(Extracted records)
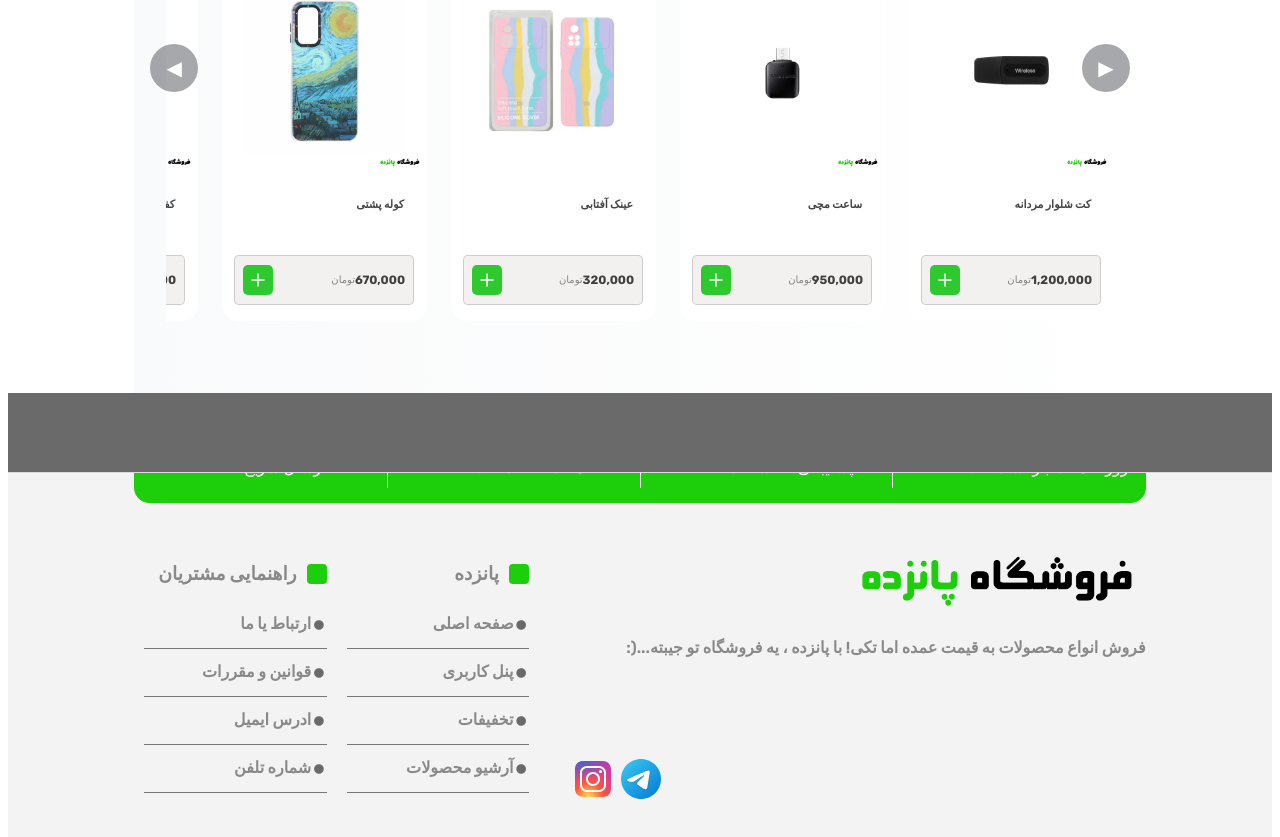
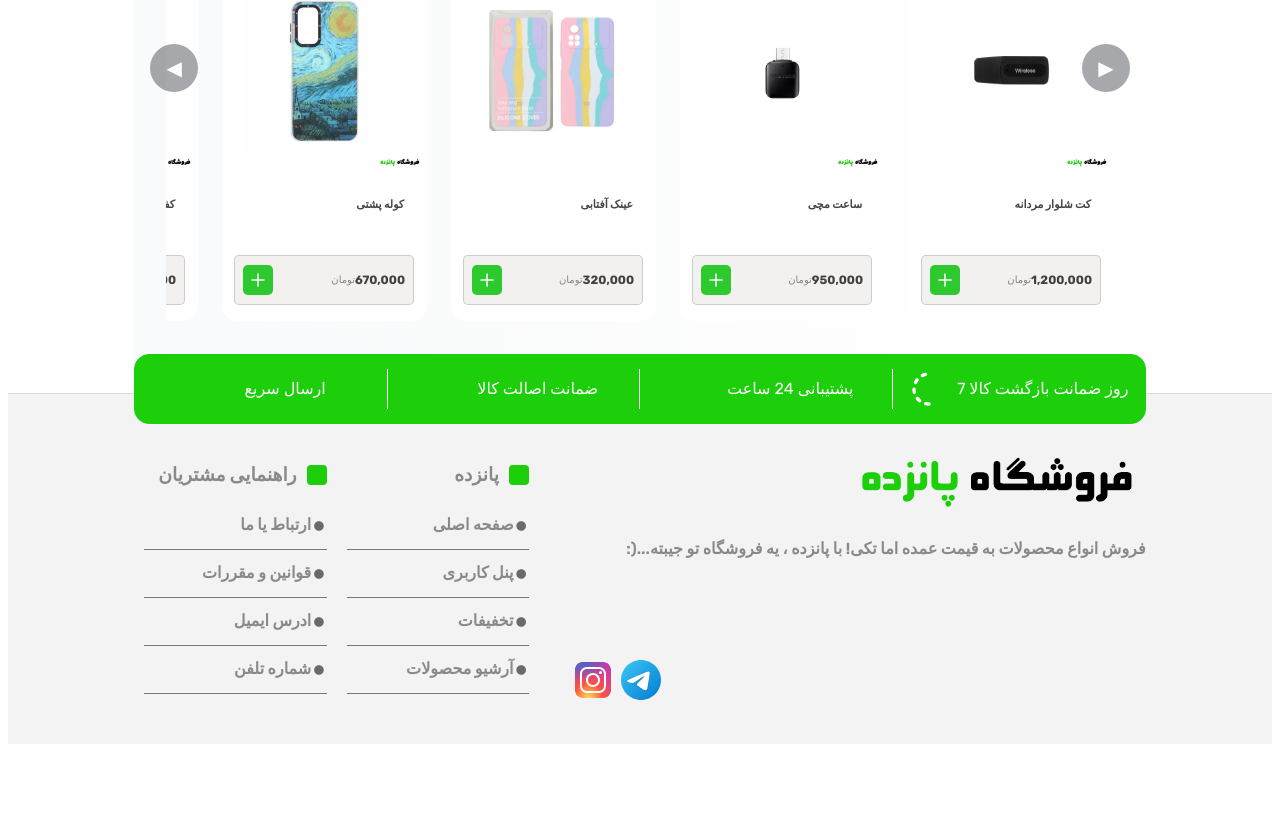
Before and after one commit to efatemee/fifteenshopnew, a React (Vite) app: page / in a window 1280 px wide. Shown: the part 2925-3762 px from the top of the page. After the commit the page ends 3677 px from the top, so only its background shows below. Built offline with nearby package versions, Linux system fonts and the light colour scheme; data requests are answered from the project's data file.

Commit message:
footer true

```diff
--- a/src/App.css
+++ b/src/App.css
@@ -1,6 +1,5 @@
 .container {
   padding: 0px 10%;
-
   overflow-x: hidden;
 }
 *{
--- a/src/components/footer/footer.jsx
+++ b/src/components/footer/footer.jsx
@@ -2,7 +2,7 @@ import styled from "./footer.module.css";
 import img from "../../assets/image/لوگو-فروشگاه-پانزده.webp";
 function Footer() {
   return (
-    <div className={styled.paddtop}>
+    <>
       <div className={styled.all}>
         <div className="container">
           <div className={styled.boxgreen}>
@@ -10,187 +10,270 @@ function Footer() {
               <span>7 روز ضمانت بازگشت کالا</span>
               <svg
                 xmlns="http://www.w3.org/2000/svg"
-                width="40px"
-                height="40px"
+                width="40"
+                height="40"
                 viewBox="0 0 24 24"
               >
-                <g fill="currentColor">
-                  <circle cx={12} cy={8.143} r={2.5} fillOpacity={0}>
+                <g
+                  fill="none"
+                  stroke="#fff"
+                  stroke-linecap="round"
+                  stroke-linejoin="round"
+                  stroke-width="2"
+                >
+                  <path
+                    stroke-dasharray="2 4"
+                    stroke-dashoffset="6"
+                    d="M12 21c-4.97 0 -9 -4.03 -9 -9c0 -4.97 4.03 -9 9 -9"
+                  >
                     <animate
-                      fill="freeze"
-                      attributeName="fill-opacity"
-                      begin="1.05s"
-                      dur="0.263s"
-                      values="0;1"
-                    ></animate>
-                  </circle>
-                  <path d="M12 18c0 0 0 0 0 0c0 0 0 0 0 0l0 0c0 0 0 0 0 0c0 0 0 0 0 0c0 0 0 0 0 0c0 0 0 0 0 0l0 0c0 0 0 0 0 0c0 0 0 0 0 0Z">
-                    <animate
-                      fill="freeze"
-                      attributeName="d"
-                      begin="1.313s"
-                      dur="0.35s"
-                      values="M12 18c0 0 0 0 0 0c0 0 0 0 0 0l0 0c0 0 0 0 0 0c0 0 0 0 0 0c0 0 0 0 0 0c0 0 0 0 0 0l0 0c0 0 0 0 0 0c0 0 0 0 0 0Z;M12 21C15.3 21 18 19.9 18 18.5C18 17.8 17.3 17.2 16.2 16.7L16.8 15.8C18.8 16.6 20 17.7 20 19C20 21.2 16.4 23 12 23C7.6 23 4 21.2 4 19C4 17.7 5.2 16.6 7.1 15.8L7.7 16.7C6.7 17.2 6 17.8 6 18.5C6 19.9 8.7 21 12 21z"
-                    ></animate>
+                      attributeName="stroke-dashoffset"
+                      dur="0.6s"
+                      repeatCount="indefinite"
+                      values="6;0"
+                    />
                   </path>
-                </g>
                   <path
-                  fill="none"
-                  stroke="currentColor"
-                  strokeDasharray={40}
-                  strokeDashoffset={40}
-                  strokeLinecap="round"
-                  strokeLinejoin="round"
-                  strokeWidth={2}
-                  d="M12 18c0 0 -5.14 -6 -5.14 -9.86c0 -2.84 2.3 -5.14 5.14 -5.14c2.84 0 5.14 2.3 5.14 5.14c0 3.86 -5.14 9.86 -5.14 9.86Z"
+                    stroke-dasharray="32"
+                    stroke-dashoffset="32"
+                    d="M12 3c4.97 0 9 4.03 9 9c0 4.97 -4.03 9 -9 9"
                   >
                     <animate
                       fill="freeze"
                       attributeName="stroke-dashoffset"
-                    dur="0.875s"
-                    values="40;0"
-                  ></animate>
+                      begin="0.1s"
+                      dur="0.4s"
+                      values="32;0"
+                    />
                   </path>
+                  <path
+                    stroke-dasharray="10"
+                    stroke-dashoffset="10"
+                    d="M12 16v-7.5"
+                  >
+                    <animate
+                      fill="freeze"
+                      attributeName="stroke-dashoffset"
+                      begin="0.5s"
+                      dur="0.2s"
+                      values="10;0"
+                    />
+                  </path>
+                  <path
+                    stroke-dasharray="6"
+                    stroke-dashoffset="6"
+                    d="M12 8.5l3.5 3.5M12 8.5l-3.5 3.5"
+                  >
+                    <animate
+                      fill="freeze"
+                      attributeName="stroke-dashoffset"
+                      begin="0.7s"
+                      dur="0.2s"
+                      values="6;0"
+                    />
+                  </path>
+                </g>
               </svg>
             </div>
             <div>
               <span>پشتیبانی 24 ساعت</span>
               <svg
                 xmlns="http://www.w3.org/2000/svg"
-                width="40px"
-                height="40px"
+                width="40"
+                height="40"
                 viewBox="0 0 24 24"
               >
-                <g fill="currentColor">
-                  <circle cx={12} cy={8.143} r={2.5} fillOpacity={0}>
-                    <animate
-                      fill="freeze"
-                      attributeName="fill-opacity"
-                      begin="1.05s"
-                      dur="0.263s"
-                      values="0;1"
-                    ></animate>
-                  </circle>
-                  <path d="M12 18c0 0 0 0 0 0c0 0 0 0 0 0l0 0c0 0 0 0 0 0c0 0 0 0 0 0c0 0 0 0 0 0c0 0 0 0 0 0l0 0c0 0 0 0 0 0c0 0 0 0 0 0Z">
-                    <animate
-                      fill="freeze"
-                      attributeName="d"
-                      begin="1.313s"
-                      dur="0.35s"
-                      values="M12 18c0 0 0 0 0 0c0 0 0 0 0 0l0 0c0 0 0 0 0 0c0 0 0 0 0 0c0 0 0 0 0 0c0 0 0 0 0 0l0 0c0 0 0 0 0 0c0 0 0 0 0 0Z;M12 21C15.3 21 18 19.9 18 18.5C18 17.8 17.3 17.2 16.2 16.7L16.8 15.8C18.8 16.6 20 17.7 20 19C20 21.2 16.4 23 12 23C7.6 23 4 21.2 4 19C4 17.7 5.2 16.6 7.1 15.8L7.7 16.7C6.7 17.2 6 17.8 6 18.5C6 19.9 8.7 21 12 21z"
-                    ></animate>
-                  </path>
-                </g>
+                <g
+                  fill="none"
+                  stroke="#fff"
+                  stroke-linecap="round"
+                  stroke-linejoin="round"
+                  stroke-width="2"
+                >
                   <path
-                  fill="none"
-                  stroke="currentColor"
-                  strokeDasharray={40}
-                  strokeDashoffset={40}
-                  strokeLinecap="round"
-                  strokeLinejoin="round"
-                  strokeWidth={2}
-                  d="M12 18c0 0 -5.14 -6 -5.14 -9.86c0 -2.84 2.3 -5.14 5.14 -5.14c2.84 0 5.14 2.3 5.14 5.14c0 3.86 -5.14 9.86 -5.14 9.86Z"
+                    stroke-dasharray="64"
+                    stroke-dashoffset="64"
+                    d="M8 3c0.5 0 2.5 4.5 2.5 5c0 1 -1.5 2 -2 3c-0.5 1 0.5 2 1.5 3c0.39 0.39 2 2 3 1.5c1 -0.5 2 -2 3 -2c0.5 0 5 2 5 2.5c0 2 -1.5 3.5 -3 4c-1.5 0.5 -2.5 0.5 -4.5 0c-2 -0.5 -3.5 -1 -6 -3.5c-2.5 -2.5 -3 -4 -3.5 -6c-0.5 -2 -0.5 -3 0 -4.5c0.5 -1.5 2 -3 4 -3Z"
                   >
                     <animate
                       fill="freeze"
                       attributeName="stroke-dashoffset"
-                    dur="0.875s"
-                    values="40;0"
-                  ></animate>
+                      dur="0.6s"
+                      values="64;0"
+                    />
+                    <animateTransform
+                      id="lineMdPhoneCallLoop0"
+                      fill="freeze"
+                      attributeName="transform"
+                      begin="0.6s;lineMdPhoneCallLoop0.begin+2.7s"
+                      dur="0.5s"
+                      type="rotate"
+                      values="0 12 12;15 12 12;0 12 12;-12 12 12;0 12 12;12 12 12;0 12 12;-15 12 12;0 12 12"
+                    />
                   </path>
+                  <path
+                    stroke-dasharray="4"
+                    stroke-dashoffset="4"
+                    d="M15.76 8.28c-0.5 -0.51 -1.1 -0.93 -1.76 -1.24M15.76 8.28c0.49 0.49 0.9 1.08 1.2 1.72"
+                  >
+                    <animate
+                      fill="freeze"
+                      attributeName="stroke-dashoffset"
+                      begin="lineMdPhoneCallLoop0.begin+0s"
+                      dur="2.7s"
+                      keyTimes="0;0.111;0.259;0.37;1"
+                      values="4;0;0;4;4"
+                    />
+                  </path>
+                  <path
+                    stroke-dasharray="6"
+                    stroke-dashoffset="6"
+                    d="M18.67 5.35c-1 -1 -2.26 -1.73 -3.67 -2.1M18.67 5.35c0.99 1 1.72 2.25 2.08 3.65"
+                  >
+                    <animate
+                      fill="freeze"
+                      attributeName="stroke-dashoffset"
+                      begin="lineMdPhoneCallLoop0.begin+0.2s"
+                      dur="2.7s"
+                      keyTimes="0;0.074;0.185;0.333;0.444;1"
+                      values="6;6;0;0;6;6"
+                    />
+                  </path>
+                </g>
               </svg>
             </div>
             <div>
               <span>ضمانت اصالت کالا</span>
               <svg
                 xmlns="http://www.w3.org/2000/svg"
-                width="40px"
-                height="40px"
+                width="40"
+                height="40"
                 viewBox="0 0 24 24"
               >
-                <g fill="currentColor">
-                  <circle cx={12} cy={8.143} r={2.5} fillOpacity={0}>
+                <path
+                  fill="#fff"
+                  fill-opacity="0"
+                  d="M17 14v4c0 1.66 -1.34 3 -3 3h-6c-1.66 0 -3 -1.34 -3 -3v-4Z"
+                >
                   <animate
                     fill="freeze"
                     attributeName="fill-opacity"
-                      begin="1.05s"
-                      dur="0.263s"
+                    begin="0.8s"
+                    dur="0.5s"
                     values="0;1"
-                    ></animate>
-                  </circle>
-                  <path d="M12 18c0 0 0 0 0 0c0 0 0 0 0 0l0 0c0 0 0 0 0 0c0 0 0 0 0 0c0 0 0 0 0 0c0 0 0 0 0 0l0 0c0 0 0 0 0 0c0 0 0 0 0 0Z">
-                    <animate
-                      fill="freeze"
-                      attributeName="d"
-                      begin="1.313s"
-                      dur="0.35s"
-                      values="M12 18c0 0 0 0 0 0c0 0 0 0 0 0l0 0c0 0 0 0 0 0c0 0 0 0 0 0c0 0 0 0 0 0c0 0 0 0 0 0l0 0c0 0 0 0 0 0c0 0 0 0 0 0Z;M12 21C15.3 21 18 19.9 18 18.5C18 17.8 17.3 17.2 16.2 16.7L16.8 15.8C18.8 16.6 20 17.7 20 19C20 21.2 16.4 23 12 23C7.6 23 4 21.2 4 19C4 17.7 5.2 16.6 7.1 15.8L7.7 16.7C6.7 17.2 6 17.8 6 18.5C6 19.9 8.7 21 12 21z"
-                    ></animate>
+                  />
                 </path>
-                </g>
+                <g
+                  fill="none"
+                  stroke="#fff"
+                  stroke-linecap="round"
+                  stroke-linejoin="round"
+                  stroke-width="2"
+                >
                   <path
-                  fill="none"
-                  stroke="currentColor"
-                  strokeDasharray={40}
-                  strokeDashoffset={40}
-                  strokeLinecap="round"
-                  strokeLinejoin="round"
-                  strokeWidth={2}
-                  d="M12 18c0 0 -5.14 -6 -5.14 -9.86c0 -2.84 2.3 -5.14 5.14 -5.14c2.84 0 5.14 2.3 5.14 5.14c0 3.86 -5.14 9.86 -5.14 9.86Z"
+                    stroke-dasharray="48"
+                    stroke-dashoffset="48"
+                    d="M17 9v9c0 1.66 -1.34 3 -3 3h-6c-1.66 0 -3 -1.34 -3 -3v-9Z"
                   >
                     <animate
                       fill="freeze"
                       attributeName="stroke-dashoffset"
-                    dur="0.875s"
-                    values="40;0"
-                  ></animate>
+                      dur="0.6s"
+                      values="48;0"
+                    />
                   </path>
+                  <path
+                    stroke-dasharray="14"
+                    stroke-dashoffset="14"
+                    d="M17 9h3c0.55 0 1 0.45 1 1v3c0 0.55 -0.45 1 -1 1h-3"
+                  >
+                    <animate
+                      fill="freeze"
+                      attributeName="stroke-dashoffset"
+                      begin="0.6s"
+                      dur="0.2s"
+                      values="14;0"
+                    />
+                  </path>
+                  <mask id="lineMdCoffeeHalfEmptyFilledLoop0">
+                    <path
+                      stroke="#fff"
+                      d="M8 0c0 2-2 2-2 4s2 2 2 4-2 2-2 4 2 2 2 4M12 0c0 2-2 2-2 4s2 2 2 4-2 2-2 4 2 2 2 4M16 0c0 2-2 2-2 4s2 2 2 4-2 2-2 4 2 2 2 4"
+                    >
+                      <animateMotion
+                        calcMode="linear"
+                        dur="3s"
+                        path="M0 0v-8"
+                        repeatCount="indefinite"
+                      />
+                    </path>
+                  </mask>
+                  <rect
+                    width="24"
+                    height="0"
+                    y="7"
+                    fill="#fff"
+                    mask="url(#lineMdCoffeeHalfEmptyFilledLoop0)"
+                  >
+                    <animate
+                      fill="freeze"
+                      attributeName="y"
+                      begin="0.8s"
+                      dur="0.6s"
+                      values="7;2"
+                    />
+                    <animate
+                      fill="freeze"
+                      attributeName="height"
+                      begin="0.8s"
+                      dur="0.6s"
+                      values="0;5"
+                    />
+                  </rect>
+                </g>
               </svg>
             </div>
             <div>
               <span>ارسال سریع</span>
               <svg
                 xmlns="http://www.w3.org/2000/svg"
-                width="40px"
-                height="40px"
+                width="40"
+                height="40"
                 viewBox="0 0 24 24"
               >
-                <g fill="currentColor">
-                  <circle cx={12} cy={8.143} r={2.5} fillOpacity={0}>
+                <circle cx="12" cy="9" r="2.5" fill="#fff" fill-opacity="0">
                   <animate
                     fill="freeze"
                     attributeName="fill-opacity"
-                      begin="1.05s"
-                      dur="0.263s"
+                    begin="0.7s"
+                    dur="0.15s"
                     values="0;1"
-                    ></animate>
+                  />
                 </circle>
-                  <path d="M12 18c0 0 0 0 0 0c0 0 0 0 0 0l0 0c0 0 0 0 0 0c0 0 0 0 0 0c0 0 0 0 0 0c0 0 0 0 0 0l0 0c0 0 0 0 0 0c0 0 0 0 0 0Z">
-                    <animate
-                      fill="freeze"
-                      attributeName="d"
-                      begin="1.313s"
-                      dur="0.35s"
-                      values="M12 18c0 0 0 0 0 0c0 0 0 0 0 0l0 0c0 0 0 0 0 0c0 0 0 0 0 0c0 0 0 0 0 0c0 0 0 0 0 0l0 0c0 0 0 0 0 0c0 0 0 0 0 0Z;M12 21C15.3 21 18 19.9 18 18.5C18 17.8 17.3 17.2 16.2 16.7L16.8 15.8C18.8 16.6 20 17.7 20 19C20 21.2 16.4 23 12 23C7.6 23 4 21.2 4 19C4 17.7 5.2 16.6 7.1 15.8L7.7 16.7C6.7 17.2 6 17.8 6 18.5C6 19.9 8.7 21 12 21z"
-                    ></animate>
-                  </path>
-                </g>
                 <path
                   fill="none"
-                  stroke="currentColor"
-                  strokeDasharray={40}
-                  strokeDashoffset={40}
-                  strokeLinecap="round"
-                  strokeLinejoin="round"
-                  strokeWidth={2}
-                  d="M12 18c0 0 -5.14 -6 -5.14 -9.86c0 -2.84 2.3 -5.14 5.14 -5.14c2.84 0 5.14 2.3 5.14 5.14c0 3.86 -5.14 9.86 -5.14 9.86Z"
+                  stroke="#fff"
+                  stroke-dasharray="48"
+                  stroke-dashoffset="48"
+                  stroke-linecap="round"
+                  stroke-linejoin="round"
+                  stroke-width="2"
+                  d="M12 20.5c0 0 -6 -7 -6 -11.5c0 -3.31 2.69 -6 6 -6c3.31 0 6 2.69 6 6c0 4.5 -6 11.5 -6 11.5Z"
                 >
                   <animate
                     fill="freeze"
                     attributeName="stroke-dashoffset"
-                    dur="0.875s"
-                    values="40;0"
-                  ></animate>
+                    dur="0.6s"
+                    values="48;0"
+                  />
+                  <animateTransform
+                    attributeName="transform"
+                    dur="3s"
+                    keyTimes="0;0.3;0.4;0.54;0.6;0.68;0.7;1"
+                    repeatCount="indefinite"
+                    type="rotate"
+                    values="0 12 20.5;0 12 20.5;-8 12 20.5;0 12 20.5;5 12 20.5;-2 12 20.5;0 12 20.5;0 12 20.5"
+                  />
                 </path>
               </svg>
             </div>
@@ -324,7 +407,7 @@ function Footer() {
           </div>
         </div>
       </div>
-    </div>
+    </>
   );
 }
 export default Footer;
--- a/src/components/footer/footer.module.css
+++ b/src/components/footer/footer.module.css
@@ -9,9 +9,12 @@
     border-radius: 15px;
     color: white;
     overflow: hidden;
-    position: relative;
-    bottom:40px;
+    position: absolute;
+    top: -40px;
     z-index: 10;
+    width: 80%;
+
+
 }
 .boxgreen div{
     flex: 1;
@@ -128,15 +131,10 @@
 .all{
     background-color: #f3f3f3;
     border-top: 1px solid rgba(209, 209, 209, 0.693);
-    position: absolute;
+    position: relative;
     z-index: 1;
     bottom: 0;
     width: 100%;
-
+    overflow: visible;
+    padding-top: 50px;
 }
-.paddtop{
-    height: 450px;
-    background-color: #6b6a6a;
-    position: relative;
-    z-index: 1;
-}
```
Lines whose indentation alone changed are shown as unchanged.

What you should do ::
With "keyTimes" as the string to match, show every line of the entries above that has it.

Exercise solution ::
+                      keyTimes="0;0.111;0.259;0.37;1"
+                      keyTimes="0;0.074;0.185;0.333;0.444;1"
+                    keyTimes="0;0.3;0.4;0.54;0.6;0.68;0.7;1"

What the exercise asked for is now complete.